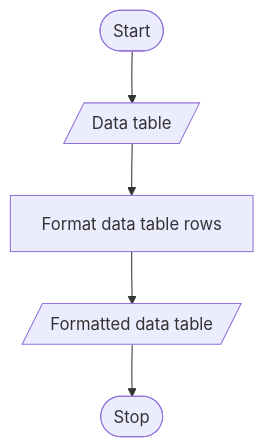
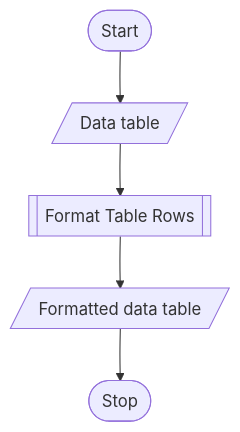
Before and after one commit to gherking/gherking-docs: diagram 13 of 15 in src/mermaid.md, drawn with Mermaid. The commit also changed other lines of this file, not shown here.

````diff
--- a/src/mermaid.md
+++ b/src/mermaid.md
@@ -155,8 +155,8 @@
 ```mermaid
 graph TD
 start([Start])
 --> table[/Data table/]
---> formatDataTableRows[Format data table rows]
+--> formatDataTableRows[[Format Table Rows]]
 --> formattedTable[/Formatted data table/]
 --> stop([Stop])
 ```
````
______
**REQUIRED WORK:** Every line of the listing that includes the word "formatDataTableRows" belongs in the answer.

**ANSWER TO THIS TASK:**
---> formatDataTableRows[Format data table rows]
+--> formatDataTableRows[[Format Table Rows]]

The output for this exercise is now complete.